Friday, September 21, 2012


Today David Brooks swoons over Elon Musk:
For those who don't read the financial press or the gossip blogs, Musk is a 41-year-old entrepreneur who grew up in South Africa....

He dropped out of a graduate physics program at Stanford to help start an Internet map and directory company called Zip2, which was sold to Compaq for more than $300 million.

He took his share of that money and helped create PayPal, serving for a time as its chief executive. When that was sold, he poured his share of his money into SpaceX, a space exploration company; Tesla, an electric car company; SolarCity, a solar power company; and Everdream, a data-center software firm.

SpaceX is the first private company to send a rocket into space. Already profitable, it has a long line of orders to take things into space. Tesla is selling its second model for about $55,000 each. Musk decided to revolutionize three industries all at once and is sort of doing it. His net worth is estimated to be about $2 billion....
If you think this story has a moral, congratulations -- you know your Brooks:
Musk is grandiose: a grand lifestyle, grand riches, grand vision and grand verbiage....

Today, grandiosity is out of style....

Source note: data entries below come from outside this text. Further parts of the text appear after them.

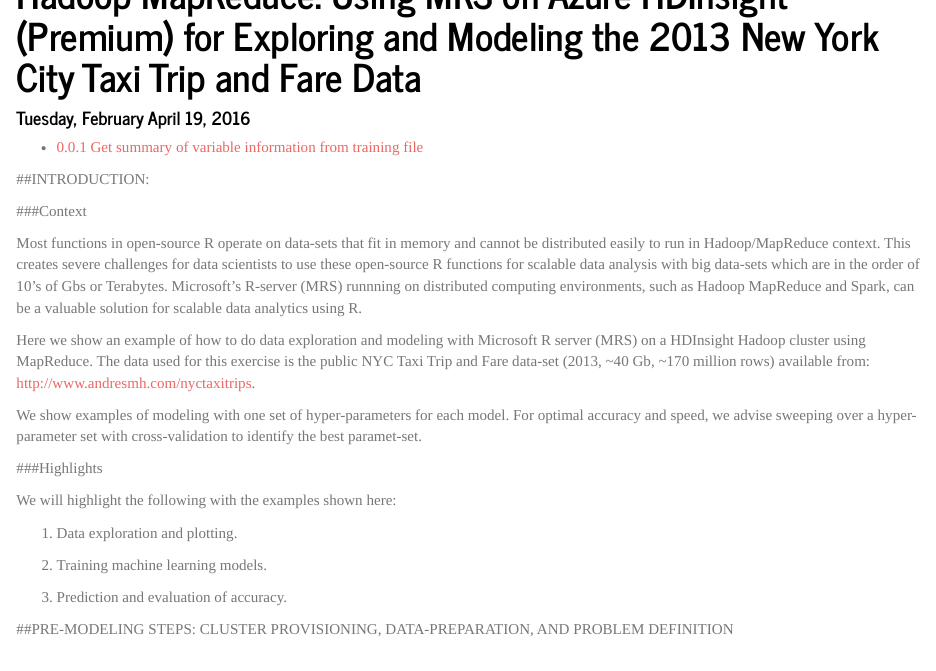
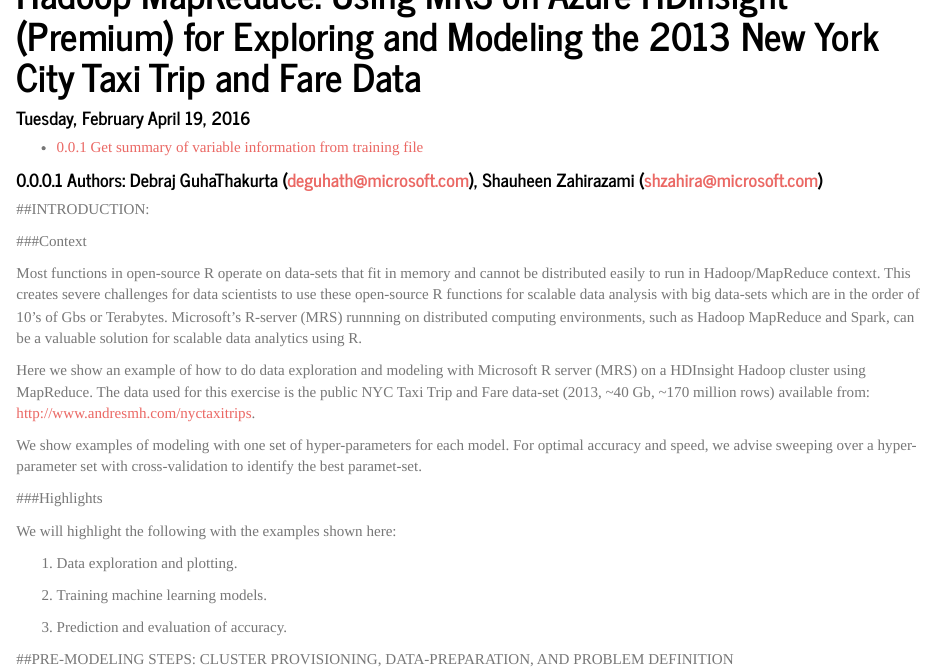
Before and after one commit to Azure-Samples/Azure-MachineLearning-DataScience, an R Markdown document (Misc/MicrosoftR/Samples/NYCTaxi/NYC2013_MRS_LinearBinary.Rmd): the page in a window 1100 px wide, from 90 px down. Rendered offline with R 4.5, knitr and Pandoc, with nearby package versions; some code elsewhere in the file could not run offline.

Commit message:
Added files via upload

```diff
--- a/Misc/MicrosoftR/Samples/NYCTaxi/NYC2013_MRS_LinearBinary.Rmd
+++ b/Misc/MicrosoftR/Samples/NYCTaxi/NYC2013_MRS_LinearBinary.Rmd
@@ -10,6 +10,8 @@
     theme: journal
     toc: yes
 ---
+
+#### Authors: Debraj GuhaThakurta (deguhath@microsoft.com), Shauheen Zahirazami (shzahira@microsoft.com)
 
 ##INTRODUCTION:
 
```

Caution rules. The number of jobs created by business start-ups under President Obama is much lower than under the three previous presidents. The World Economic Forum ranks the competitiveness of nations, and the U.S. has lost ground in each of the last four years.

But, if growth is ever going to rebound, the U.S. will need a grandiosity rebound and the policies that encourage rich people with brass: immigration policies that attract people like Musk, tax rates that encourage risk and government policies that boost them along....
Now, I would argue that the decrease in entrepreneurialism (and grandiosity) has something to do with, y'know, being in a massive, multi-year near-depression, the kind of thing the last three presidents didn't experience. But hey, that's just me.

However, if Brooks is right, and we need tax policies to encourage grandiosity so that we can regain the status we had under the last three presidents, wouldn't that suggest that we should vote for the presidential candidate who wants the tax policies we actually had under one of the last three presidents -- you know, the guy we had two presidents ago, the guy with all the girlfriends? Shouldn't we vote for Obama and his Clintonesque tax ideas rather than Romney, the guy who wants taxes to drop to unprecedented, untested lows?

Brooks continues:
Most of all, there has to be a culture that gives two cheers to grandiosity. Government can influence growth, but it's people like Musk who create it.
But isn't the whole point of grandiosity that you don't really give a damn what other people think? Isn't grandiosity pretty much all in the grandiose person's own head? If our society is so soul-suppressing and grandiosity-destroying, why is Elon Musk continue to dream up new projects?
Musk also told Businessweek about two other project designs he is working on. The first is something called the Hyperloop, a tube capable of taking people from downtown Los Angeles to downtown San Francisco in 30 minutes. The second is a vertical lift-off supersonic passenger jet that would surpass Boeing. He also hopes to open up a space colony on Mars within 10 or 15 years.
Why isn't his spirit being crushed?

Could it be that there aren't thousands of Elon Musks enjoying success in America right now not because they don't exist, or because they don't feel grandiose enough under Obama, but because they're there isn't enough demand for what they're selling? Could it be that what really suppresses economic vitality is, um, the economy?


Victor said...

One more reason to make sure Obama gets reelected, and Obamacare gets implemented:
Lower cost health care!

We little people will need Obamacare, so that we don't get the top 1% sick, and ruin their productivity with our germs and diseases.

I just hope that under Obamacare, with all of the rich, grandiose people, that Chapstick is covered under the plan.
We'll also need it, from all the asses the rest of us are being asked to kiss.

Greg said...

because they're there isn't enough demand for what they're selling?

In the Herman Cain "Blame Yourself" mindset, there's always potential demand, you just gotta be willing to go the extra mile. What that extra mile looks like, exactly, is what should give a decent people pause.

I think of David Mamet's/Alec Baldwin's line in "Glengarry Glen Ross": "Guy don't walk on the lot, lest he wants to buy." That's the mindset of creating demand in a Herman Cain world: Make that guy do what he supposedly wants to do, by any means one can get away with. That kind of mindset means there's sufficient demand, recession or no -- as long as any fool can be parted with his money.

Yastreblyansky said...

And PayPal was a typical Clinton-era tech bubble development, wasn't it? One thing I keep forgetting is that it wasn't all bubble by any means--plenty of the money it made is still around.